Justin Leonard provided his in-laws with some golf lessons at the Honda Classic yesterday in Palm Beach Gardens, Fla.

Having already taught them the lingo while staying in south Florida this week, Leonard added some basics in the final round against Davis Love III: chipping it close, getting up-and-down from hazards, and maybe most importantly, playing to win.

Leonard shot a 5-under-par 67, broke the tournament record with a 24-under 264 and beat Love and Chad Campbell by one stroke for his eighth career tour victory.

This one came in front of dozens of family and friends.

Leonard and his wife, Amanda, were married in February 2002, and with her family being from nearby Juno, the Honda Classic was their first chance to see him play in person. It was definitely a learning experience.

"There were some new people introduced to the PGA Tour this week, and I was responsible for a few of them," Leonard said. "The only problem is that I set the bar pretty high. Now they are going to expect me to come down here and win every year. I'll have to try to soften their expectations."

Leonard, paired in the final round with his close friend Love for the first time since the 1997 PGA Championship at Winged Foot, rallied from two strokes down over the final 13 holes to win $900,000.

Love, who won the 1997 battle, started the day 20 under and increased his lead with birdies at Nos. 1 and 3. Leonard also birdied the par-4 first, but was two strokes back heading to the par-3 sixth.

Love made his first of two bogeys on the day at No. 6, and Leonard rolled in a 15-footer for birdie to even the score.

Leonard also birdied three of the next five holes at The Club at Mirasol. He hit an 8-iron to 4 feet on No. 8 for birdie, chipped to one foot on No. 9 for birdie and hit a wedge to two feet from the rough on No. 11.

He called his chip on the par-5 ninth his biggest shot of the round because Love hit his second shot to within two feet for eagle. If Leonard didn't birdie, he would have been two strokes down again with nine holes to play.

* LPGA: Wendy Doolan overcame soggy conditions and the pursuit of more prominent players to shoot a 5-under 65 and win the season opener by three strokes.

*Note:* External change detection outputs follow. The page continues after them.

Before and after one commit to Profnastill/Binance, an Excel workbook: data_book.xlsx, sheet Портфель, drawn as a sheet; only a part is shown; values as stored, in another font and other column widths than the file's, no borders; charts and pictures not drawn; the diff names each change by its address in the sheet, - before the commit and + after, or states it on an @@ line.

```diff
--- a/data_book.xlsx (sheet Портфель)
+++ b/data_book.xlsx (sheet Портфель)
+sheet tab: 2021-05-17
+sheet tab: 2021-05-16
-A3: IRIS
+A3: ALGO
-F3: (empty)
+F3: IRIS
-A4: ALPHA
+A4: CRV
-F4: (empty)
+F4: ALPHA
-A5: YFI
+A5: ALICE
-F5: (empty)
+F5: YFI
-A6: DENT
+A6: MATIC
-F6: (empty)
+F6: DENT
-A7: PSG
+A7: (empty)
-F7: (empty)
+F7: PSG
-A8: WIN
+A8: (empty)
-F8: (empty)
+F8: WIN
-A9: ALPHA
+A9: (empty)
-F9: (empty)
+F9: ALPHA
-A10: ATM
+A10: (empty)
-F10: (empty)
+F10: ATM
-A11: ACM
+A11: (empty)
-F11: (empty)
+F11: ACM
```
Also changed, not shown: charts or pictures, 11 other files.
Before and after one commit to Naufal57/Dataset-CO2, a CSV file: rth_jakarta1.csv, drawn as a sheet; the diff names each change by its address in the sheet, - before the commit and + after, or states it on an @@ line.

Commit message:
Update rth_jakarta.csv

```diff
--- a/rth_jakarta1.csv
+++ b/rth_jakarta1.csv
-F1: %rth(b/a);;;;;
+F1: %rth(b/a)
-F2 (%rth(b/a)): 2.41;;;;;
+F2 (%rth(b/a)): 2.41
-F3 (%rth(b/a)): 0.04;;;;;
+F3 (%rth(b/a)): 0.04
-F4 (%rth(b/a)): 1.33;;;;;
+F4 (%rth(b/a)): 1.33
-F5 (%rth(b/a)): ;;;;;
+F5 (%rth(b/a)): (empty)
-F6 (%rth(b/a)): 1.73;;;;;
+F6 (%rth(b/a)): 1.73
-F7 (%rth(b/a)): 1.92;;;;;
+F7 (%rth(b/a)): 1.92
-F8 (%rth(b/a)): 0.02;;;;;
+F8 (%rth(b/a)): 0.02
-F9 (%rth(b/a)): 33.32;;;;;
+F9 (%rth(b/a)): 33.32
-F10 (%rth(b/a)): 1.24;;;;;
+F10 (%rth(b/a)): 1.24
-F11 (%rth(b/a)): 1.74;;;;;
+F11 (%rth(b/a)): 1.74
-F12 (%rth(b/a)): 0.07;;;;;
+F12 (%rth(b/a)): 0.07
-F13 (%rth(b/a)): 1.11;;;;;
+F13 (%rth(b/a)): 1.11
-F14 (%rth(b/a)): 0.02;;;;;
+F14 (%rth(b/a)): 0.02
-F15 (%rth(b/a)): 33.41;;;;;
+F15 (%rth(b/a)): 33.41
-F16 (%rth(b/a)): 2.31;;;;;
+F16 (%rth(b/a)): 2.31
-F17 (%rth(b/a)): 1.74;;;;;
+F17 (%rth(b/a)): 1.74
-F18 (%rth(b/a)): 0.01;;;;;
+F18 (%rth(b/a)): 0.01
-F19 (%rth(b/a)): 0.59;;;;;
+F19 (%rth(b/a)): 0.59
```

The 34-year-old Australian did what she had to do -- bounce back from a bogey with a birdie on the next hole -- to blunt charges by Grace Park and Betsy King to capture her second title, the Welch's-Fry's Championship in Tucson.

Doolan pocketed $120,000 -- nearly half of her 2002 earnings -- with her score of 21-under 259.

"I've seen the girls shoot 20-plus under par," she said. "I never knew I was going to do it, but I did it today, and that's something that I feel really good about."

King carded a 65 to tie third-round leader Lorie Kane (70) at 262. Park, derailed by a double bogey on the 17th hole, settled for a 67 and a tie with Christina Kim (70) at 263.

Kim, trying to become the first rookie to win her LPGA debut since Beverly Hanson in 1951, also had late bogey problems.

Meg Mallon fired a 70 for sole possession of sixth, five shots off the lead.

Mallon had a 60 on Friday, the second-lowest round in LPGA play, to lead at the midpoint. But she was only 6 under in the other 54 holes of the tournament.

* CHAMPIONS TOUR: In Valencia, Calif., Tom Purtzer rolled in a 58-foot eagle putt on the final hole to win the SBC Classic title over Gil Morgan, his first victory on the tour.

Morgan had a two-stroke lead going into the 546-yard, par-5 18th hole of the rain-shortened tournament at Valencia Country Club but missed a seven-foot putt that would have forced a playoff. Both Morgan and Purtzer missed getting into last year's playoff, won by Tom Kite, by one stroke.

Purtzer's eagle finished off a final round 4-under 68. He had a 36-hole total of 9-under 135 after rain washed out Saturday's play and cut the tournament from 54 holes. The victory was worth $225,000.

"I've seen strange things happen before on this course, so I wasn't ready to quit," Purtzer said.

Justin Leonard reacts after winning the Honda Classic. Leonard beat Davis Love III, Chad Campbell by a stroke.